Financial success doesn't just happen by itself. The earlier you begin tracking your expenses and planning for your future, the sooner you will be moving away from debt and toward financial independence. The truth is, whether you track your expenses or not, you already have a budget. The only question is how aware you are of what that budget is and how much control you want to have over it.
Know Where You're At
Before you begin planning a budget, you first need to know where your money is going. There are smartphone apps and computer programs that can make this relatively easy. Whenever you buy something or make a payment, take a moment to record it. After a month, look at your expenses and determine what percentage of your income is going toward rent and utilities, meals, clothing, transportation and other costs, as well as how much you are currently saving.
Pay Yourself First
For building lifelong financial stability, the principle of paying yourself first should be at the foundation of any budget. It essentially means taking a percentage of your earnings, such as 10 percent, and immediately putting it in a separate savings account. From the remaining amount, you can budget your money as needed. For young adults with student loans and entry-level wages, 10 percent may be difficult to manage at first. In this case, beginning with even 1 percent is better than nothing. Whatever amount you can afford today can be increased over time until you are setting aside 10 percent or even 20 percent of your income into a long-term savings system.

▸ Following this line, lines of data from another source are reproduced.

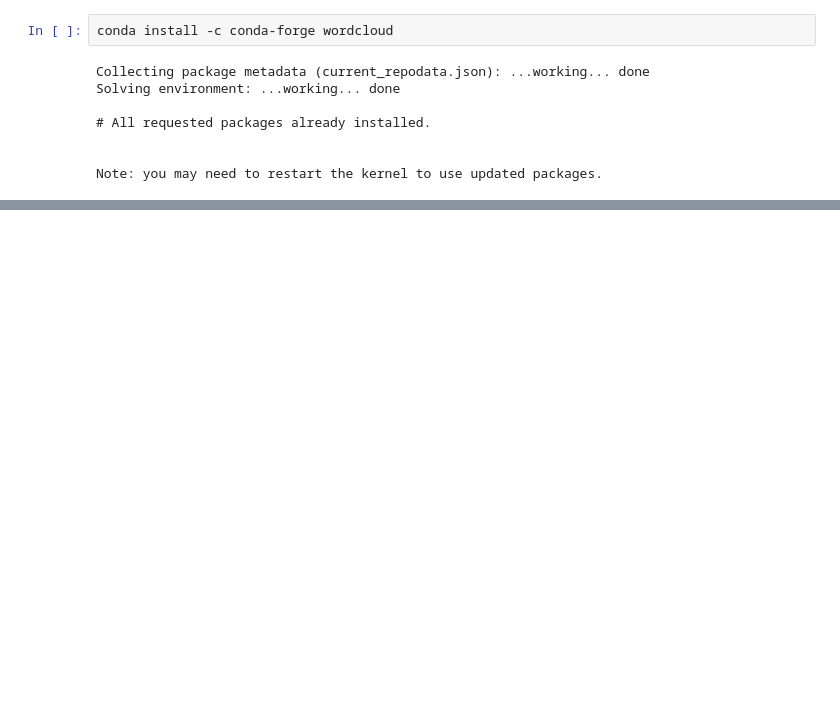
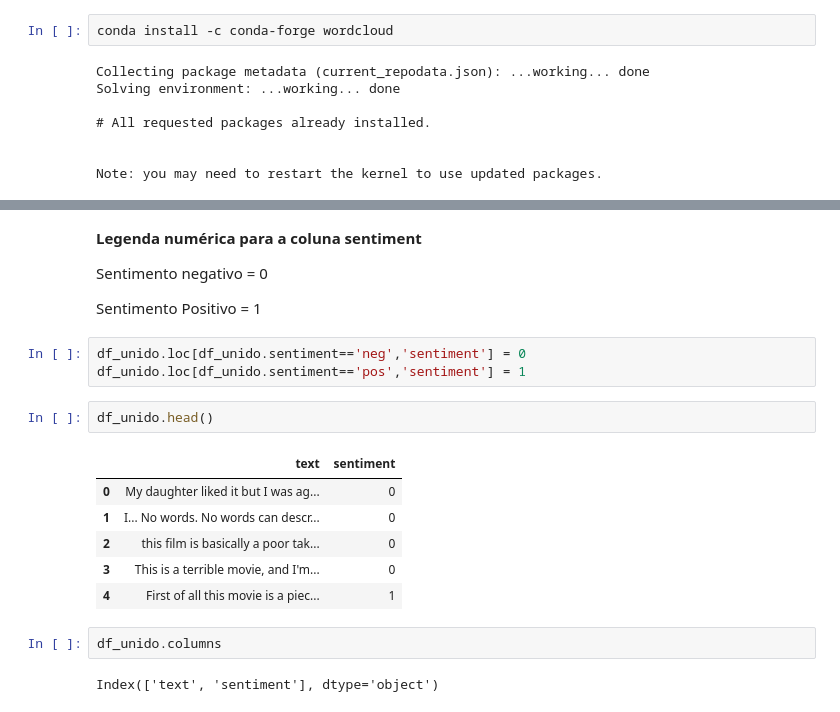
Before and after one commit to izafreitas/machine_learning_dellead_mentoring, a Jupyter notebook: plano_avalicao_lead/Plano de Avaliação Dell Academy Machine Learning.ipynb, the cells around one changed output, grey strips where cells are left out. Cells and saved outputs as stored; diff of their text form; blank space fills up the shorter version.

```diff
--- a/plano_avalicao_lead/Plano de Avaliação Dell Academy Machine Learning.ipynb
+++ b/plano_avalicao_lead/Plano de Avaliação Dell Academy Machine Learning.ipynb
@@ -68,0 +140,22 @@ df_train - pd.read_csv("")
+# %% [markdown]
+**Legenda numérica para a coluna sentiment**
+
+Sentimento negativo = 0
+
+Sentimento Positivo = 1
+# %%
+df_unido.loc[df_unido.sentiment=='neg','sentiment'] = 0
+df_unido.loc[df_unido.sentiment=='pos','sentiment'] = 1
+# %%
+df_unido.head()
+# %% [output]
+|  | text | sentiment |
+| 0 | My daughter liked it but I was ag... | 0 |
+| 1 | I... No words. No words can descr... | 0 |
+| 2 | this film is basically a poor tak... | 0 |
+| 3 | This is a terrible movie, and I'm... | 0 |
+| 4 | First of all this movie is a piec... | 1 |
+# %%
+df_unido.columns
+# %% [output]
+Index(['text', 'sentiment'], dtype='object')
```
Also changed, not shown: parts of 25 cells of this notebook, 1 other file.
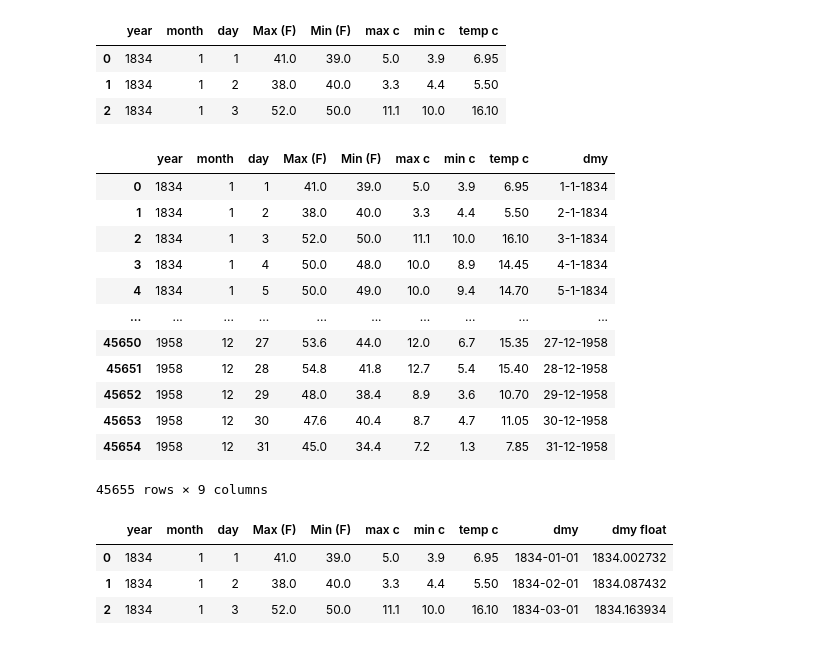
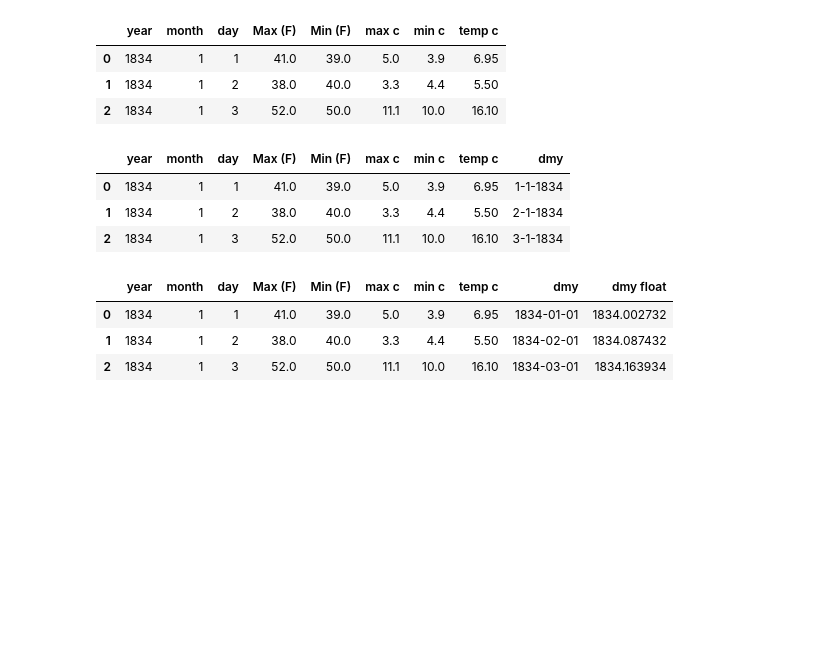
Before and after one commit to nurbujang/2progdaw23, a Jupyter notebook: project2.ipynb, the cells around one changed output. Drawn from its saved outputs; the diff is of its cells as text; code cells hidden in the pictures; blank space fills up the shorter version.

```diff
--- a/project2.ipynb
+++ b/project2.ipynb
@@ -753,22 +726,13 @@ df_irtemp_1853_1854.head(3)
 # %%
 df_irtemp_1853_1854['dmy'] = (df_irtemp_1853_1854['day'].astype(str) + '-' +
                                df_irtemp_1853_1854['month'].astype(str) + '-' +
                                df_irtemp_1853_1854['year'].astype(str))
-df_irtemp_1853_1854
+df_irtemp_1853_1854.head(3)
 # %% [output]
 |  | year | month | day | Max (F) | Min (F) | max c | min c | temp c | dmy |
 | 0 | 1834 | 1 | 1 | 41.0 | 39.0 | 5.0 | 3.9 | 6.95 | 1-1-1834 |
 | 1 | 1834 | 1 | 2 | 38.0 | 40.0 | 3.3 | 4.4 | 5.50 | 2-1-1834 |
 | 2 | 1834 | 1 | 3 | 52.0 | 50.0 | 11.1 | 10.0 | 16.10 | 3-1-1834 |
-| 3 | 1834 | 1 | 4 | 50.0 | 48.0 | 10.0 | 8.9 | 14.45 | 4-1-1834 |
-| 4 | 1834 | 1 | 5 | 50.0 | 49.0 | 10.0 | 9.4 | 14.70 | 5-1-1834 |
-| ... | ... | ... | ... | ... | ... | ... | ... | ... | ... |
-| 45650 | 1958 | 12 | 27 | 53.6 | 44.0 | 12.0 | 6.7 | 15.35 | 27-12-1958 |
-| 45651 | 1958 | 12 | 28 | 54.8 | 41.8 | 12.7 | 5.4 | 15.40 | 28-12-1958 |
-| 45652 | 1958 | 12 | 29 | 48.0 | 38.4 | 8.9 | 3.6 | 10.70 | 29-12-1958 |
-| 45653 | 1958 | 12 | 30 | 47.6 | 40.4 | 8.7 | 4.7 | 11.05 | 30-12-1958 |
-| 45654 | 1958 | 12 | 31 | 45.0 | 34.4 | 7.2 | 1.3 | 7.85 | 31-12-1958 |
-45655 rows × 9 columns
 # %%
 df_irtemp_1853_1854['dmy'] = pd.to_datetime(df_irtemp_1853_1854['dmy'], format='mixed')
 
```
Also changed, not shown: parts of 3 cells of this notebook, 1 other file.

Know Where You're Going
Ideally, you should be looking at spending no more than 35 percent of your after-tax income on housing or rent. Transportation should take between 5 percent and 15 percent. Food, including groceries and eating out, should account for 10 percent to 15 percent. Clothing, toiletries and other personal items should account for no more than 10 percent of your after-tax income. Health care and loan payments should each take no more than 15 percent. Utilities, such as electricity and phone services, should take up no more than 7 percent of your budget. Entertainment should be limited to no more than 5 percent of your budget.
For many young adults just getting started in the work force, target budget percentages may seem completely unrealistic. For example, rent alone may take up to 50 percent of an entry-level salary. Until your income rises, this simply means you will have to cut down the percentage on other items, such as eating out and clothing. As your income does rise, it's important to keep aiming toward these target percentages rather than bumping up your expenses. For example, if you plan to buy a house, it's unlikely your mortgage will be approved if your mortgage payments will account for more than 35 percent of your income.
A published author and professional speaker, David Weedmark has worked as a technology consultant for many small businesses and was once a professional financial advisor. David has also has written hundreds of articles on money matters for newspapers, magazines and online publications.